MDCPS Superintendent Alberto Carvalho said the district suffered a DDoS attack on the first day of distance learning Monday morning as a software glitch blocked access to the district’s servers. The glitch and DDoS attack rendered multiple online school district features useless and teaching nearly impossible, as the district moved to online learning amid the coronavirus pandemic.

The FBI and Secret Service were called in to investigate along with the Florida Department of Law Enforcement, Carvalho said. He added that the glitch had been completely resolved and optimized.

"I commend our detectives, the FBI, Secret Service, and FDLE for their tireless efforts to pursue those responsible for these attacks. It is disheartening that one of our own students has admitted to intentionally causing this kind of disruption, however, I am confident that the M-DCPS family will continue to show its resilience and commitment to education, in the face of adversity," Carvalho said in a statement Thursday.

Detectives were able to trace an IP address responsible for the attacks to the teen's home, officials said.

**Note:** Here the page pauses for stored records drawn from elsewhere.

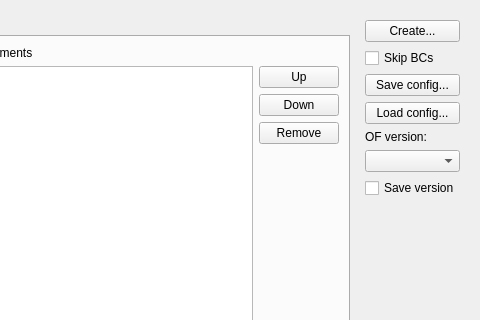
Old version of the form src/extensions/openfoam/isutils/isofCaseBuilder/isofcasebuilderwindow.ui in the repository hkroeger/insightcae; both pictures show x 563 to 1043 and y 0 to 320 of the 1043 by 655 pixel window.
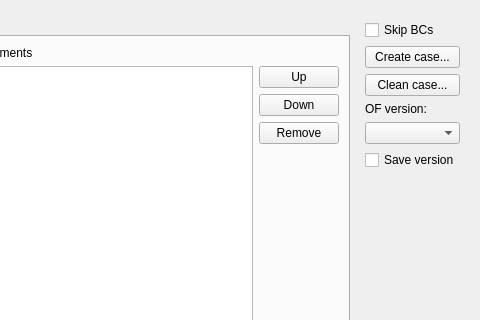
New version of the form.

Commit message: some improvements to case builder

Diff of the .ui file:
```diff
--- a/src/extensions/openfoam/isutils/isofCaseBuilder/isofcasebuilderwindow.ui
+++ b/src/extensions/openfoam/isutils/isofCaseBuilder/isofcasebuilderwindow.ui
@@ -260,13 +260,6 @@
       </sizepolicy>
      </property>
      <layout class="QVBoxLayout" name="verticalLayout_3">
-      <item>
-       <widget class="QPushButton" name="create_btn">
-        <property name="text">
-         <string>Create...</string>
-        </property>
-       </widget>
-      </item>
       <item>
        <widget class="QCheckBox" name="skipBCswitch">
         <property name="text">
@@ -275,16 +268,16 @@
        </widget>
       </item>
       <item>
-       <widget class="QPushButton" name="save_btn">
+       <widget class="QPushButton" name="create_btn">
         <property name="text">
-         <string>Save config...</string>
+         <string>Create case...</string>
         </property>
        </widget>
       </item>
       <item>
        <widget class="QPushButton" name="load_btn">
         <property name="text">
-         <string>Load config...</string>
+         <string>Clean case...</string>
         </property>
        </widget>
       </item>
```
Left out of the diff: 5 changed lines with no effect on the pictures. The commit also changes 7 other files.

The teen admitted to using a tool to attack the district's computer network, an arrest report said.

Officials said the teen is responsible for at least eight of the attacks, and investigators are working to determine whether other individuals besides the teen are responsible.

"We believe, based upon our investigation, that other attackers are out there. We will not rest until every one of them is caught and brought to justice," Miami-Dade Schools Police Chief Edwin Lopez said in a statement. "Cyber attacks are serious crimes, which have far-reaching negative impacts. Our message to anyone thinking of attempting a criminal act like this is to think twice. We will find you."

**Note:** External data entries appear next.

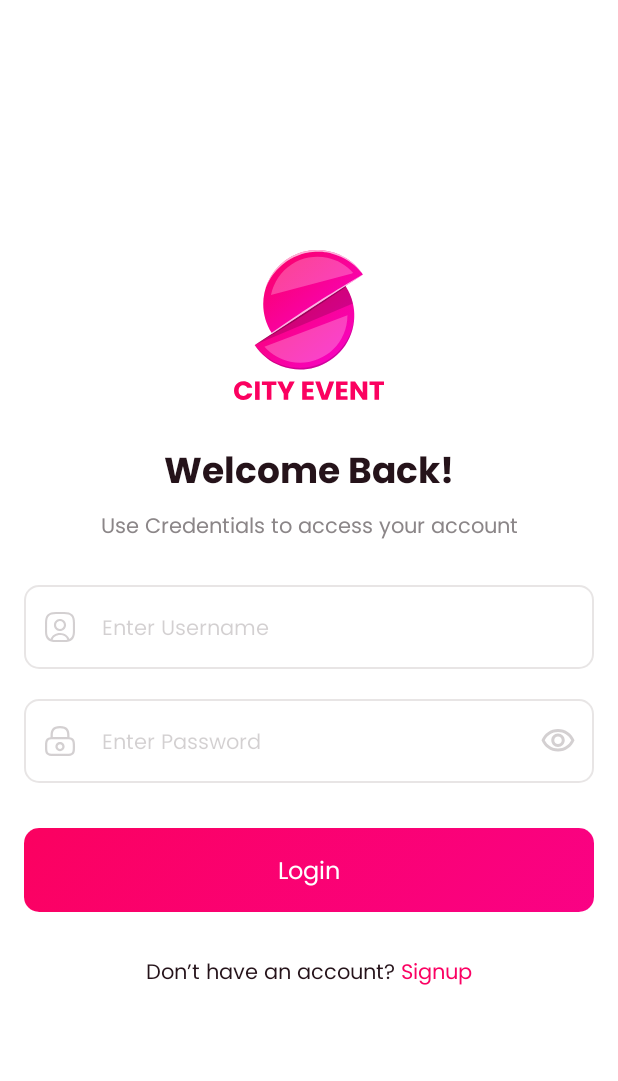
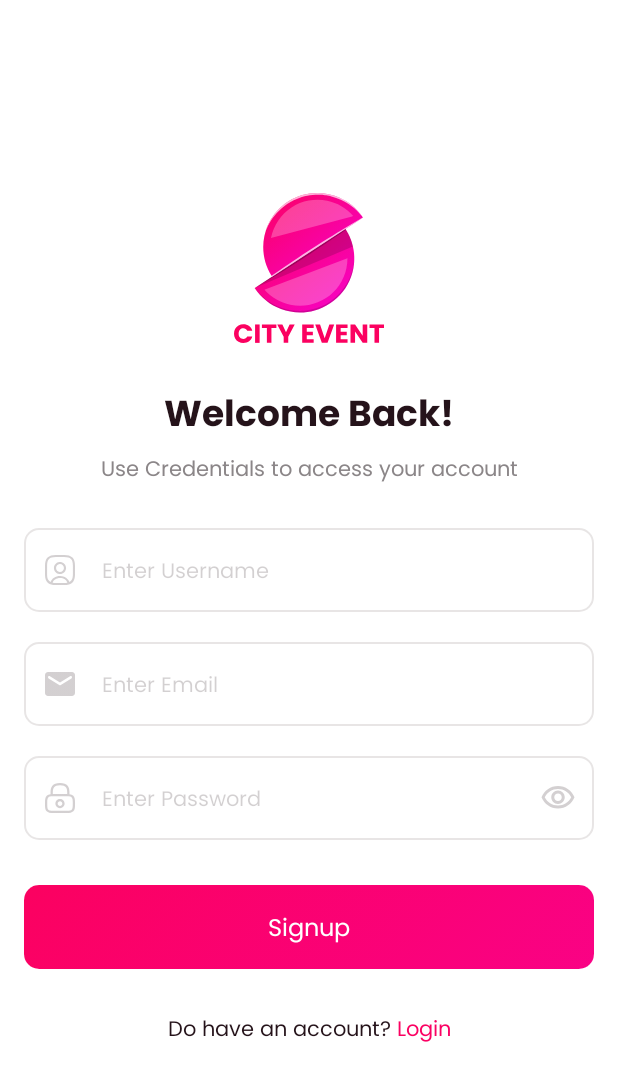
Before and after one commit to kamelkiko/PartyZone, an Android app built with Jetpack Compose: the SignupScreen screen opened through its navigation route, on a phone screen of 412 x 824 dp. Shown: the top 1081 px of the screen. Run offline under Robolectric (Android 15) with nearby library versions, the phone set to English and light mode, and no system bars; our stand-ins replace Dagger/Hilt's generated code.

Commit message:
finish login and signup

```diff
--- /dev/null
+++ b/design_system/src/main/res/drawable/email_icon.xml
@@ -0,0 +1,9 @@
+<vector xmlns:android="http://schemas.android.com/apk/res/android"
+    android:width="24dp"
+    android:height="24dp"
+    android:viewportWidth="24"
+    android:viewportHeight="24">
+  <path
+      android:fillColor="#FF000000"
+      android:pathData="M20,4L4,4c-1.1,0 -1.99,0.9 -1.99,2L2,18c0,1.1 0.9,2 2,2h16c1.1,0 2,-0.9 2,-2L22,6c0,-1.1 -0.9,-2 -2,-2zM19.6,8.25l-7.07,4.42c-0.32,0.2 -0.74,0.2 -1.06,0L4.4,8.25c-0.25,-0.16 -0.4,-0.43 -0.4,-0.72 0,-0.67 0.73,-1.07 1.3,-0.72L12,11l6.7,-4.19c0.57,-0.35 1.3,0.05 1.3,0.72 0,0.29 -0.15,0.56 -0.4,0.72z"/>
+</vector>
--- a/seller/src/main/java/com/app/partyzone/seller/ui/navigation/AppNavHost.kt
+++ b/seller/src/main/java/com/app/partyzone/seller/ui/navigation/AppNavHost.kt
@@ -4,7 +4,8 @@ import androidx.compose.foundation.layout.PaddingValues
 import androidx.compose.runtime.Composable
 import androidx.navigation.compose.NavHost
 import androidx.navigation.compose.composable
-import com.app.partyzone.seller.ui.screen.auth.LoginScreen
+import com.app.partyzone.seller.ui.screen.auth.login.LoginScreen
+import com.app.partyzone.seller.ui.screen.auth.signup.SignupScreen
 import com.app.partyzone.seller.ui.screen.splash.SplashScreen
 import com.app.partyzone.seller.ui.util.LocalNavigationProvider
 
@@ -22,5 +23,9 @@ fun AppNavHost(innerPadding: PaddingValues) {
         composable<Screen.Login> {
             LoginScreen(innerPadding = innerPadding)
         }
+
+        composable<Screen.Signup> {
+            SignupScreen(innerPadding = innerPadding)
+        }
     }
 }
--- a/seller/src/main/java/com/app/partyzone/seller/ui/navigation/Screen.kt
+++ b/seller/src/main/java/com/app/partyzone/seller/ui/navigation/Screen.kt
@@ -8,4 +8,7 @@ sealed interface Screen {
 
     @Serializable
     data object Login : Screen
+
+    @Serializable
+    data object Signup : Screen
 }
--- /dev/null
+++ b/seller/src/main/java/com/app/partyzone/seller/ui/screen/auth/login/LoginScreen.kt
@@ -0,0 +1,166 @@
+package com.app.partyzone.seller.ui.screen.auth.login
+
+import androidx.compose.foundation.Image
+import androidx.compose.foundation.background
+import androidx.compose.foundation.clickable
+import androidx.compose.foundation.layout.Arrangement
+import androidx.compose.foundation.layout.Box
+import androidx.compose.foundation.layout.Column
+import androidx.compose.foundation.layout.PaddingValues
+import androidx.compose.foundation.layout.Row
+import androidx.compose.foundation.layout.Spacer
+import androidx.compose.foundation.layout.fillMaxSize
+import androidx.compose.foundation.layout.fillMaxWidth
+import androidx.compose.foundation.layout.height
+import androidx.compose.foundation.layout.padding
+import androidx.compose.foundation.layout.size
+import androidx.compose.material.icons.Icons
+import androidx.compose.material.icons.filled.Email
+import androidx.compose.material3.ExperimentalMaterial3Api
+import androidx.compose.material3.Icon
+import androidx.compose.material3.Text
+import androidx.compose.runtime.Composable
+import androidx.compose.runtime.getValue
+import androidx.compose.runtime.mutableStateOf
+import androidx.compose.runtime.remember
+import androidx.compose.runtime.setValue
+import androidx.compose.ui.Alignment
+import androidx.compose.ui.Modifier
+import androidx.compose.ui.res.painterResource
+import androidx.compose.ui.res.stringResource
+import androidx.compose.ui.text.input.KeyboardType
+import androidx.compose.ui.text.style.TextAlign
+import androidx.compose.ui.unit.dp
+import com.app.partyzone.design_system.composable.PzButton
+import com.app.partyzone.design_system.composable.PzTextField
+import com.app.partyzone.design_system.theme.Theme
+import com.app.partyzone.design_system.theme.brush
+import com.app.partyzone.seller.R
+import com.app.partyzone.seller.ui.navigation.Screen
+import com.app.partyzone.seller.ui.util.LocalNavigationProvider
+
+@Composable
+fun LoginScreen(innerPadding: PaddingValues) {
+    Box(
+        modifier = Modifier
+            .fillMaxSize()
+            .background(Theme.colors.primary)
+            .padding(innerPadding)
+    ) {
+        LoginContent()
+    }
+}
+
+@OptIn(ExperimentalMaterial3Api::class)
+@Composable
+private fun LoginContent() {
+    var name by remember { mutableStateOf("") }
+    var pass by remember { mutableStateOf("") }
+    val nav = LocalNavigationProvider.current
+
+    Column(
+        modifier = Modifier
+            .fillMaxSize()
+            .background(Theme.colors.primary)
+            .padding(16.dp),
+        horizontalAlignment = Alignment.CenterHorizontally,
+        verticalArrangement = Arrangement.Center,
+    ) {
+        Image(
+            painter = painterResource(id = com.app.partyzone.design_system.R.drawable.logo),
+            contentDescription = stringResource(R.string.logo),
+            modifier = Modifier
+                .size(100.dp)
+                .align(Alignment.CenterHorizontally),
+            contentScale = androidx.compose.ui.layout.ContentScale.FillBounds
+        )
+        Spacer(modifier = Modifier.height(30.dp))
+        Text(
+            text = stringResource(R.string.welcome_back),
+            color = Theme.colors.contentPrimary,
+            style = Theme.typography.headlineLarge,
+            textAlign = TextAlign.Center,
+            modifier = Modifier
+                .fillMaxWidth()
+                .align(Alignment.CenterHorizontally)
+        )
+        Spacer(modifier = Modifier.height(10.dp))
+        Text(
+            text = stringResource(R.string.use_credentials_to_access_your_account),
+            color = Theme.colors.contentSecondary,
+            style = Theme.typography.title,
+            textAlign = TextAlign.Center,
+            modifier = Modifier
+                .fillMaxWidth()
+                .align(Alignment.CenterHorizontally)
+        )
+        Spacer(modifier = Modifier.height(30.dp))
+        PzTextField(
+            hint = stringResource(R.string.enter_email),
+            text = name,
+            onValueChange = { name = it },
+            keyboardType = KeyboardType.Email,
+            leadingIcon = {
+                Icon(
+                    painter = painterResource(id = com.app.partyzone.design_system.R.drawable.email_icon),
+                    contentDescription = stringResource(R.string.email_icon),
+                    tint = Theme.colors.contentTertiary
+                )
+            },
+            textFieldModifier = Modifier
+                .fillMaxWidth()
+                .height(56.dp)
+        )
+        Spacer(modifier = Modifier.height(20.dp))
+        PzTextField(
+            hint = stringResource(R.string.enter_password),
+            text = pass,
+            onValueChange = { pass = it },
+            keyboardType = KeyboardType.Password,
+            leadingIcon = {
+                Icon(
+                    painter = painterResource(id = com.app.partyzone.design_system.R.drawable.password_icon),
+                    contentDescription = stringResource(R.string.password_icon),
+                    tint = Theme.colors.contentPrimary
+                )
+            },
+            textFieldModifier = Modifier
+                .fillMaxWidth()
+                .height(56.dp)
+        )
+        Spacer(modifier = Modifier.height(30.dp))
+        PzButton(
+            title = stringResource(R.string.login),
+            onClick = { },
+            modifier = Modifier
+                .fillMaxWidth()
+                .align(Alignment.CenterHorizontally),
+        )
+        Spacer(modifier = Modifier.height(30.dp))
+        Row(
+            modifier = Modifier.fillMaxWidth(),
+            verticalAlignment = Alignment.CenterVertically,
+            horizontalArrangement = Arrangement.Center
+        ) {
+            Text(
+                text = stringResource(R.string.don_t_have_an_account),
+                color = Theme.colors.contentPrimary,
+                style = Theme.typography.title,
+                textAlign = TextAlign.Center,
+                modifier = Modifier
+                    .align(Alignment.CenterVertically)
+            )
+            Text(
+                text = stringResource(R.string.signup),
+                color = Theme.colors.contentSecondary,
+                style = Theme.typography.title.copy(
+                    brush = brush
+                ),
+                textAlign = TextAlign.Center,
+                modifier = Modifier
+                    .align(Alignment.CenterVertically)
+                    .clickable { nav.navigate(Screen.Signup) }
+            )
+        }
+    }
+}
--- a/seller/src/main/java/com/app/partyzone/seller/ui/screen/auth/LoginScreen.kt
+++ b/seller/src/main/java/com/app/partyzone/seller/ui/screen/auth/signup/SignupScreen.kt
@@ -1,7 +1,8 @@
-package com.app.partyzone.seller.ui.screen.auth
+package com.app.partyzone.seller.ui.screen.auth.signup
 
 import androidx.compose.foundation.Image
 import androidx.compose.foundation.background
+import androidx.compose.foundation.clickable
 import androidx.compose.foundation.layout.Arrangement
 import androidx.compose.foundation.layout.Box
 import androidx.compose.foundation.layout.Column
@@ -13,6 +14,9 @@ import androidx.compose.foundation.layout.fillMaxWidth
 import androidx.compose.foundation.layout.height
 import androidx.compose.foundation.layout.padding
 import androidx.compose.foundation.layout.size
+import androidx.compose.material.icons.Icons
+import androidx.compose.material.icons.filled.Email
+import androidx.compose.material.icons.outlined.Email
 import androidx.compose.material3.ExperimentalMaterial3Api
 import androidx.compose.material3.Icon
 import androidx.compose.material3.Text
@@ -33,24 +37,29 @@ import com.app.partyzone.design_system.composable.PzTextField
 import com.app.partyzone.design_system.theme.Theme
 import com.app.partyzone.design_system.theme.brush
 import com.app.partyzone.seller.R
+import com.app.partyzone.seller.ui.navigation.Screen
+import com.app.partyzone.seller.ui.util.LocalNavigationProvider
 
 @Composable
-fun LoginScreen(innerPadding: PaddingValues) {
+fun SignupScreen(innerPadding: PaddingValues) {
     Box(
         modifier = Modifier
             .fillMaxSize()
             .background(Theme.colors.primary)
             .padding(innerPadding)
     ) {
-        LoginContent()
+        SignupContent()
     }
 }
 
 @OptIn(ExperimentalMaterial3Api::class)
 @Composable
-private fun LoginContent() {
+private fun SignupContent() {
     var name by remember { mutableStateOf("") }
+    var name2 by remember { mutableStateOf("") }
     var pass by remember { mutableStateOf("") }
+    val nav = LocalNavigationProvider.current
+
     Column(
         modifier = Modifier
             .fillMaxSize()
@@ -95,9 +104,26 @@ private fun LoginContent() {
             keyboardType = KeyboardType.Text,
             leadingIcon = {
                 Icon(
-                    painter = painterResource(id = com.app.partyzone.design_system.R.drawable.username_icon),
+                    painter = painterResource(com.app.partyzone.design_system.R.drawable.username_icon),
                     contentDescription = stringResource(R.string.username_icon),
                     tint = Theme.colors.contentPrimary
+                )
+            },
+            textFieldModifier = Modifier
+                .fillMaxWidth()
+                .height(56.dp)
+        )
+        Spacer(modifier = Modifier.height(20.dp))
+        PzTextField(
+            hint = stringResource(R.string.enter_email),
+            text = name2,
+            onValueChange = { name2 = it },
+            keyboardType = KeyboardType.Email,
+            leadingIcon = {
+                Icon(
+                    painter = painterResource(id = com.app.partyzone.design_system.R.drawable.email_icon),
+                    contentDescription = stringResource(R.string.email_icon),
+                    tint = Theme.colors.contentTertiary
                 )
             },
             textFieldModifier = Modifier
@@ -123,7 +149,7 @@ private fun LoginContent() {
         )
         Spacer(modifier = Modifier.height(30.dp))
         PzButton(
-            title = stringResource(R.string.login),
+            title = stringResource(R.string.signup),
             onClick = { },
             modifier = Modifier
                 .fillMaxWidth()
@@ -136,7 +162,7 @@ private fun LoginContent() {
             horizontalArrangement = Arrangement.Center
         ) {
             Text(
-                text = stringResource(R.string.don_t_have_an_account),
+                text = stringResource(R.string.do_have_an_account),
                 color = Theme.colors.contentPrimary,
                 style = Theme.typography.title,
                 textAlign = TextAlign.Center,
@@ -144,7 +170,7 @@ private fun LoginContent() {
                     .align(Alignment.CenterVertically)
             )
             Text(
-                text = stringResource(R.string.signup),
+                text = stringResource(R.string.login),
                 color = Theme.colors.contentSecondary,
                 style = Theme.typography.title.copy(
                     brush = brush
@@ -152,6 +178,7 @@ private fun LoginContent() {
                 textAlign = TextAlign.Center,
                 modifier = Modifier
                     .align(Alignment.CenterVertically)
+                    .clickable { nav.navigate(Screen.Login) }
             )
         }
     }
--- a/seller/src/main/res/values/strings.xml
+++ b/seller/src/main/res/values/strings.xml
@@ -10,4 +10,7 @@
     <string name="signup">Signup</string>
     <string name="username_icon">Username icon</string>
     <string name="password_icon">Password icon</string>
+    <string name="enter_email">Enter Email</string>
+    <string name="email_icon">Email icon</string>
+    <string name="do_have_an_account">"Do have an account? "</string>
 </resources>
```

At a news conference Thursday afternoon, Carvalho said investigators confiscated some devices from the teen that were being forensically analyzed. Carvalho said the last attack on the district's system happened around 3 a.m. Thursday.

Carvalho also added that there were possible cyber attacks coming from foreign nations, including potentially Russia, Ukraine, China, Iraq and maybe others.

"These attacks are sophisticated, they are relentless, and they have a deep impact but the acquisition of the resources to launch them isn’t that difficult," Carvalho said.

One of the charges the teen faces is a third-degree felony that, if prosecutors moved him to adult court, could result in up to five years in prison. The Miami-Dade County State Attorney's Office said no decision has been made on that.

Carvalho said students and teachers should have an easier time accessing the system Friday.

"I expect, as we had today, continuous improvement of the experience for the students going into tomorrow, the system today was much more stable," he said. “We are in a a process right now obviously of trying to understand better the percentage of culpability and responsibility attributable to the new platform with its inherent first day glitches versus the interference caused by these DDOS attacks.”

Contact Us